+++ RAW DATA

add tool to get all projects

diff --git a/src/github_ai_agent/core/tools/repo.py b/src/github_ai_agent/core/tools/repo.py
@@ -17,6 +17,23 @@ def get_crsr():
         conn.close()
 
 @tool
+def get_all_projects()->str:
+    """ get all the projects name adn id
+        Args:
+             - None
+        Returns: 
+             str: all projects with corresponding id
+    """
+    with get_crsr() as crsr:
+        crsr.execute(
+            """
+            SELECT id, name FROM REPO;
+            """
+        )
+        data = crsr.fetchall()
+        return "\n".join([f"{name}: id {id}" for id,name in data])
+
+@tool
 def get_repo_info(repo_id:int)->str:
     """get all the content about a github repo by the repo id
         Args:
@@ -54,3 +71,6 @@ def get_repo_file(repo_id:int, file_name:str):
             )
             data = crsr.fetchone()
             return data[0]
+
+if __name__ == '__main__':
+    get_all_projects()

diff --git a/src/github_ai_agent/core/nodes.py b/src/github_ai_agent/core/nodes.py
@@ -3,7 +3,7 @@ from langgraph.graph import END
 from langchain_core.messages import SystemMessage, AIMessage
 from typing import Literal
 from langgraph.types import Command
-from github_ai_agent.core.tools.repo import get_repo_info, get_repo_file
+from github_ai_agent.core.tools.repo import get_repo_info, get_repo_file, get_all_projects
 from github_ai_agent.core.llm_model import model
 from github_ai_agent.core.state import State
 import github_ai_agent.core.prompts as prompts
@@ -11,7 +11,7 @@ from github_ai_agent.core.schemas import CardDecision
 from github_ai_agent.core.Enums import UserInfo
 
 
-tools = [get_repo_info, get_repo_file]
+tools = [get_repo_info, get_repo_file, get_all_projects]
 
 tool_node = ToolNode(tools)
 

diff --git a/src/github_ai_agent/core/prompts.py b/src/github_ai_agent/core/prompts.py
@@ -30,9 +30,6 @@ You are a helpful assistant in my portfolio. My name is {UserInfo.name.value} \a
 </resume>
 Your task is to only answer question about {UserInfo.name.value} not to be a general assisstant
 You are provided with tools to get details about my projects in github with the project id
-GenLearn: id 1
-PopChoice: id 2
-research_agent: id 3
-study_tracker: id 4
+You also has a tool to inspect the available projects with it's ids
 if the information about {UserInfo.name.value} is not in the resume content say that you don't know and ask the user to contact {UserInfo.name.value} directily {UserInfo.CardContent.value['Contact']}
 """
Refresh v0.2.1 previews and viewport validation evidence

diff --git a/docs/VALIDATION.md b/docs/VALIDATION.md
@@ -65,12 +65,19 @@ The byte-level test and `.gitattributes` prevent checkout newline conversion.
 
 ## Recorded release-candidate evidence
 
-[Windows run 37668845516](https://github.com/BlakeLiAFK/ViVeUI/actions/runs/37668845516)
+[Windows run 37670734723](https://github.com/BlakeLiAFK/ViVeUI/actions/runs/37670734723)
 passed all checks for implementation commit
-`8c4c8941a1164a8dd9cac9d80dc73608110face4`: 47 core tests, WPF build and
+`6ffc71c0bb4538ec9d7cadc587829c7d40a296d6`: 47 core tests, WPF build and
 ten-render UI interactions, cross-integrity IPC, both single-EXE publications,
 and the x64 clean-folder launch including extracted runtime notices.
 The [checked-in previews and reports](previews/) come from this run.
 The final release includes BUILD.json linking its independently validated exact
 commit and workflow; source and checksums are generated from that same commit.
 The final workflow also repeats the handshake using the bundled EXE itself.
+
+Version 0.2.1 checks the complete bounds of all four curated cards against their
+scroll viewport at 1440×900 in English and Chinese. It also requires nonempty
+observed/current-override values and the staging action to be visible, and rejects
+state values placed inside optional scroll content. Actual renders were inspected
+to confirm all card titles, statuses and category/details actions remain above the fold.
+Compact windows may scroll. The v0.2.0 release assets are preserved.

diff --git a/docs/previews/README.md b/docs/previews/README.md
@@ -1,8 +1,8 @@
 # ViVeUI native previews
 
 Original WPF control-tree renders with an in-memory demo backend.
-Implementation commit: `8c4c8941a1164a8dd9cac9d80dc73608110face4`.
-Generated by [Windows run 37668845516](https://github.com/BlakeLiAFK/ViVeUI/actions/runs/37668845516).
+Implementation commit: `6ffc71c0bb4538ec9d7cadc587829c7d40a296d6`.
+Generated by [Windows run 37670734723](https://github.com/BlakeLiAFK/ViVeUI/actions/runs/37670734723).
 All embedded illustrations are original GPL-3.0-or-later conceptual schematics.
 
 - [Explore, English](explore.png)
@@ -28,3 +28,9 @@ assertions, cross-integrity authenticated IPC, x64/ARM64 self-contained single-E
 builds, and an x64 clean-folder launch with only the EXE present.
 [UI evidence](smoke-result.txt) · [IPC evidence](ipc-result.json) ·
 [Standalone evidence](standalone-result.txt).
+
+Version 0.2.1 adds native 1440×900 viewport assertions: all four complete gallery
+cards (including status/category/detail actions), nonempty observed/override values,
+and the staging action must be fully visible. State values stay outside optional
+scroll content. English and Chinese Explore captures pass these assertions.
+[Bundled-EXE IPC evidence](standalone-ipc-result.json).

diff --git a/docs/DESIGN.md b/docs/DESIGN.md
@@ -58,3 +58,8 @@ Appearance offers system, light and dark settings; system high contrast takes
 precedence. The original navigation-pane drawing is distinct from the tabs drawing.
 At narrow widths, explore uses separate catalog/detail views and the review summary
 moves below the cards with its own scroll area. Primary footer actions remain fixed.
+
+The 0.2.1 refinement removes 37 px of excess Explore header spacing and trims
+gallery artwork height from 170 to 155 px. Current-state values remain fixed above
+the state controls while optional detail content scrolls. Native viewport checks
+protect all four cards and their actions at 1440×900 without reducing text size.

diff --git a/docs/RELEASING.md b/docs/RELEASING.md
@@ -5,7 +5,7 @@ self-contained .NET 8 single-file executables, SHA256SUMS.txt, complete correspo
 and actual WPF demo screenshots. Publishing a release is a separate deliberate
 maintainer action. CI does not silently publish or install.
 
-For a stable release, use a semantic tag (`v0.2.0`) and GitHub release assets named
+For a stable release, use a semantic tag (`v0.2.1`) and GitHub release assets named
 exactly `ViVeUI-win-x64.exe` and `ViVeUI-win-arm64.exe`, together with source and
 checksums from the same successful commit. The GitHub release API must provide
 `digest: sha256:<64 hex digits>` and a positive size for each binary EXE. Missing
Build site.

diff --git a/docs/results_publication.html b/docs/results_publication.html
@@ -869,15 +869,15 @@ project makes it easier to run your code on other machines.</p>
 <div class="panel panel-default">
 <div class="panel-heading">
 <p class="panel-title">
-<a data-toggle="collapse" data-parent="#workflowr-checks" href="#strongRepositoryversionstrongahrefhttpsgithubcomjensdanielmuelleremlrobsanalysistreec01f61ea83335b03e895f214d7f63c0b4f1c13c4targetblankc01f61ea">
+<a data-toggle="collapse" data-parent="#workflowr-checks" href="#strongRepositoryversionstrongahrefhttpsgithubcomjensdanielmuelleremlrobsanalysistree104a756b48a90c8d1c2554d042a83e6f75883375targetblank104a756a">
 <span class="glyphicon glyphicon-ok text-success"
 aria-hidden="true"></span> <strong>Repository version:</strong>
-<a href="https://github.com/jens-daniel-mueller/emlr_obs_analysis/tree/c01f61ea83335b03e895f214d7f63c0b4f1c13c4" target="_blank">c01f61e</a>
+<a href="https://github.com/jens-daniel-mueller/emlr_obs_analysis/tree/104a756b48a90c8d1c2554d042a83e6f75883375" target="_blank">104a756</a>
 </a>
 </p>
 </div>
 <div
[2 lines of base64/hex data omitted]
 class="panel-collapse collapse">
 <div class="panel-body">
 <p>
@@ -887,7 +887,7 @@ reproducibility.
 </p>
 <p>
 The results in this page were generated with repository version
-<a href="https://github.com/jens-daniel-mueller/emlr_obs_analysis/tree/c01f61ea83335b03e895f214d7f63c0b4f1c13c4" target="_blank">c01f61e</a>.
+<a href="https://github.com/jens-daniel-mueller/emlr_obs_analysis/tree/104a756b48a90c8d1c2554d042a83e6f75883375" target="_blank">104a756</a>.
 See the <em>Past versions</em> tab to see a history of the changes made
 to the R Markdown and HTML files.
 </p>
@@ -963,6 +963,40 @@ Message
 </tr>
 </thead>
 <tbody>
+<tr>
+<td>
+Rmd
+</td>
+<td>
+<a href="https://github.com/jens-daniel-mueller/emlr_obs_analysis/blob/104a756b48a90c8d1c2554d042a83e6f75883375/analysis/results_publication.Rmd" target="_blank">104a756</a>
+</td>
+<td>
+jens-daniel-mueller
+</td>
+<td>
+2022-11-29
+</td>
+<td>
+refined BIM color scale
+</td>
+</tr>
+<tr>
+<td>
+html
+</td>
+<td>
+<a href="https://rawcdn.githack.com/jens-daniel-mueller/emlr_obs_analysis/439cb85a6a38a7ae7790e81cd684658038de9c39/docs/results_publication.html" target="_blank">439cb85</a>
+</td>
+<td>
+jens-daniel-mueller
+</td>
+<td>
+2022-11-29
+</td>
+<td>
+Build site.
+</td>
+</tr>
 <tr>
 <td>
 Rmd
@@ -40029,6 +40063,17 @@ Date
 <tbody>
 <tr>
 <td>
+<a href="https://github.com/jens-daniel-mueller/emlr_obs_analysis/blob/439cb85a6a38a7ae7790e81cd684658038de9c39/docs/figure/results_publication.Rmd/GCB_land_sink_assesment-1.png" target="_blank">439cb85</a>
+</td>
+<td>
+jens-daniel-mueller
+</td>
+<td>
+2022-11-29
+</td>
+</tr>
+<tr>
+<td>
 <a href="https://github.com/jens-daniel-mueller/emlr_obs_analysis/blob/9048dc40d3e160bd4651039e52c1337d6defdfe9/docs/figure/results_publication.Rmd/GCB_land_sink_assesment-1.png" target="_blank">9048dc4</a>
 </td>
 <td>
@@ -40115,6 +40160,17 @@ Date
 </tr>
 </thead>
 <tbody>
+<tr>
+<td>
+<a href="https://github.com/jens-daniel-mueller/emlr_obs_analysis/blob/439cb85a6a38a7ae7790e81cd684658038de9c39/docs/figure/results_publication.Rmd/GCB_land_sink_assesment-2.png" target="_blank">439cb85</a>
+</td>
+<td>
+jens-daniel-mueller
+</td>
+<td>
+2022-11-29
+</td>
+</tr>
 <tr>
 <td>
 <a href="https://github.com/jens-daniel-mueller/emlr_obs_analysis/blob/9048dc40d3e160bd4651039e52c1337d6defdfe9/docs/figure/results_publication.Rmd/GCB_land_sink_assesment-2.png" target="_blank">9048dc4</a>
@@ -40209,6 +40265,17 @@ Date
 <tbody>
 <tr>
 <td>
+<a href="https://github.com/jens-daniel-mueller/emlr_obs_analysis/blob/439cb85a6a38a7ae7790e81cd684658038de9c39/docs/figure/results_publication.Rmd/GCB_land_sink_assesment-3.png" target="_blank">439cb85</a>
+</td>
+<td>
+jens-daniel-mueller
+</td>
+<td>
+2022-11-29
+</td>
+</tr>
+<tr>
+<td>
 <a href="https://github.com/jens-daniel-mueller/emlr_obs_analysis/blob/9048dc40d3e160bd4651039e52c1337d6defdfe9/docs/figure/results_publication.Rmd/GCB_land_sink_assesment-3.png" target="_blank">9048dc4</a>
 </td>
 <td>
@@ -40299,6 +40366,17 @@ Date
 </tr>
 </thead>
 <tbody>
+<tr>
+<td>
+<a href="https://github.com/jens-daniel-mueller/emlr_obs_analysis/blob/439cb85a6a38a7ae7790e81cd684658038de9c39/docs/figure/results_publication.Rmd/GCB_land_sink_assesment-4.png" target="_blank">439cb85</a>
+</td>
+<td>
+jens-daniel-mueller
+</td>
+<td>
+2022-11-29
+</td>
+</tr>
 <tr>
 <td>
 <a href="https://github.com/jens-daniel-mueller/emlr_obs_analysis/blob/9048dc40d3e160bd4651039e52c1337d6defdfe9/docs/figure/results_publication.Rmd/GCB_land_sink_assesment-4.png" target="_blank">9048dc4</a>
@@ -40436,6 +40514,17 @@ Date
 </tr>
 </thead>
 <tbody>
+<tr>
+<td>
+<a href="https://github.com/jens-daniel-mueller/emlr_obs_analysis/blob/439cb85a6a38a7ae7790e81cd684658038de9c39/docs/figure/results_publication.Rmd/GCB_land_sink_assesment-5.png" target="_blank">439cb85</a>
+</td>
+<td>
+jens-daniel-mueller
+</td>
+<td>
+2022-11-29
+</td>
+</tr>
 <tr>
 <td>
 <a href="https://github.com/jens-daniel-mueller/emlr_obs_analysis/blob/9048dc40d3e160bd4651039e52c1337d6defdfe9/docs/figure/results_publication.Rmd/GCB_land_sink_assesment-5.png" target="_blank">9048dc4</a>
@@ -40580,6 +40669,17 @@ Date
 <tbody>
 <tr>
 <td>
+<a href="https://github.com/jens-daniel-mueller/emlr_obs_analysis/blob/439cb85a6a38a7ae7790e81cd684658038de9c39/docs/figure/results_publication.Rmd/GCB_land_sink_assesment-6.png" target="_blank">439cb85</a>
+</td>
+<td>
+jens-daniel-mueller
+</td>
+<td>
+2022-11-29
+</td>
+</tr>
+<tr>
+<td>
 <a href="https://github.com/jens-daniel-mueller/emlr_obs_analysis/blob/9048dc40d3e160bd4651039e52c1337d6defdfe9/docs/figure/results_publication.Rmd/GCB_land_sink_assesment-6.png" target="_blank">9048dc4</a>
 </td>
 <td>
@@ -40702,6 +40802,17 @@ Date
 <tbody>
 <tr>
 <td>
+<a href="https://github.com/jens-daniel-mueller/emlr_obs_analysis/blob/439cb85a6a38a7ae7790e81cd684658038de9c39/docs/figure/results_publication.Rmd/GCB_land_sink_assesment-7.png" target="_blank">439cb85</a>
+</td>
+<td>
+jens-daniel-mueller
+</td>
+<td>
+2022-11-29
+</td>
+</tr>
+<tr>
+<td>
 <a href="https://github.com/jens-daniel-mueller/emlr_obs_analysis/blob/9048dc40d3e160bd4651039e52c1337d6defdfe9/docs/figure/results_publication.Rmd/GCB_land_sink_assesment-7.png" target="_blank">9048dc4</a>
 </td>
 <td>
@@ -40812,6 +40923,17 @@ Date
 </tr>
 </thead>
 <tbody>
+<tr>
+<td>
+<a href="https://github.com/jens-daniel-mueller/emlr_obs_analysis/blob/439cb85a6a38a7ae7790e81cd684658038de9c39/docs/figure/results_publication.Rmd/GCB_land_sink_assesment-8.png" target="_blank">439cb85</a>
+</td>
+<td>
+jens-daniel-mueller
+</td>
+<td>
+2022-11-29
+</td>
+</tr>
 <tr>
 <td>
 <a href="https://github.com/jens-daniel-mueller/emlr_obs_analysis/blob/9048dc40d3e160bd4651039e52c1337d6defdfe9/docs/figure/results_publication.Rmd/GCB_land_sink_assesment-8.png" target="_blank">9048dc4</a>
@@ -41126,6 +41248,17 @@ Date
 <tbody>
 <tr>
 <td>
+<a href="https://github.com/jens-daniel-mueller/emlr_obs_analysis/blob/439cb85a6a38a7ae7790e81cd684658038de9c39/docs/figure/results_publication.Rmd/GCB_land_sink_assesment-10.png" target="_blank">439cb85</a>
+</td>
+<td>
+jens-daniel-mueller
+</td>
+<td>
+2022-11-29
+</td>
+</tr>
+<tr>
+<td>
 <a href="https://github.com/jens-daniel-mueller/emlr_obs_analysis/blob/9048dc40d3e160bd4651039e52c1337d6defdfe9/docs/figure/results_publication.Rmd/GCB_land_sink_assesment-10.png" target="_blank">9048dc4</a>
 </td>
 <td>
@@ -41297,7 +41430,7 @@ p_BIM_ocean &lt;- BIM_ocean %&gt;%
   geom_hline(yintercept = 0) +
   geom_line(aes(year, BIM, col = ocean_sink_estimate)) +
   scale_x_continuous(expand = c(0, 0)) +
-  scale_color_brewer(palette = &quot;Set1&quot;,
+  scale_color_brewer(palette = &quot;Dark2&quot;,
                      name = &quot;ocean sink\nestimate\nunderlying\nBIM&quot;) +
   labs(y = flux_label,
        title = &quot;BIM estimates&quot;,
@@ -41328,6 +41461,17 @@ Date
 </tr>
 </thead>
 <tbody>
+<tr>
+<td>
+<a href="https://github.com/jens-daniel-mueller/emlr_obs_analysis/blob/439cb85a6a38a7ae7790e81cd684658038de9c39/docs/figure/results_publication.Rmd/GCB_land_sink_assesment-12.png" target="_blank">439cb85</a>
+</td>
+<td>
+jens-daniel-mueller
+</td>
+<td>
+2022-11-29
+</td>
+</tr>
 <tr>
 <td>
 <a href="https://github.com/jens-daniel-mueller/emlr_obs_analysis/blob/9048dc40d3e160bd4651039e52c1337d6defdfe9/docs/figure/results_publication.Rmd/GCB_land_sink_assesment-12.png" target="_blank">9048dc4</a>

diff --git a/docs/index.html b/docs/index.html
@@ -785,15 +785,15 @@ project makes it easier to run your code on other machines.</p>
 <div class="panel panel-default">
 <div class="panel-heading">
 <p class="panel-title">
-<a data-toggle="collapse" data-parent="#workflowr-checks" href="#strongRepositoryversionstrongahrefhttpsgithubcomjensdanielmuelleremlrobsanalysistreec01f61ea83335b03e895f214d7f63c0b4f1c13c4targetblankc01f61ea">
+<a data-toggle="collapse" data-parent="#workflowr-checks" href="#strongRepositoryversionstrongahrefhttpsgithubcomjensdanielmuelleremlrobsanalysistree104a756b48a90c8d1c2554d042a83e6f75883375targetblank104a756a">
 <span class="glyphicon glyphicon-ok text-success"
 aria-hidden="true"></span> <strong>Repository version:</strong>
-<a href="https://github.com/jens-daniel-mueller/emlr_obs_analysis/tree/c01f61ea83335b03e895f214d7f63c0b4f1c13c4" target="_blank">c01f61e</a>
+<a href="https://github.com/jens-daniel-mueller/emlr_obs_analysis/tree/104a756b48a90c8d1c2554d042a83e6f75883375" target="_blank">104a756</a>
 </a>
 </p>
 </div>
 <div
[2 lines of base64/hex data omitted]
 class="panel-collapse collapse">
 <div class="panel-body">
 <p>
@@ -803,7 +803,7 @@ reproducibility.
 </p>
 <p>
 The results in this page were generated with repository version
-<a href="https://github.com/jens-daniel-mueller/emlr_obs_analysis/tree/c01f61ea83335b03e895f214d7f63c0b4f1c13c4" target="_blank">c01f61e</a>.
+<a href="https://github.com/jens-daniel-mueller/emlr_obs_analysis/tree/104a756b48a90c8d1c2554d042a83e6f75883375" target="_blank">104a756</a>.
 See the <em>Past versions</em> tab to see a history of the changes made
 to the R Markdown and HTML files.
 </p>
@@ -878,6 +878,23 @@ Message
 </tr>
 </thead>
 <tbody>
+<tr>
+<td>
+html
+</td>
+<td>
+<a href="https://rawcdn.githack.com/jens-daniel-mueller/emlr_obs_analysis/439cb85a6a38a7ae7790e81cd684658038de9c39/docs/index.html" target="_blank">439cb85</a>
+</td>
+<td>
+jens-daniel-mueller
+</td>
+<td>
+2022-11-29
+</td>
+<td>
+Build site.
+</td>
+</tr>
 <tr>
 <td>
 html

++++++

**REQUIRED WORK:**
Every line in the data above that contains "final" needs to be copied.

**WRITTEN SOLUTION:**
 The final release includes BUILD.json linking its independently validated exact
 The final workflow also repeats the handshake using the bundled EXE itself.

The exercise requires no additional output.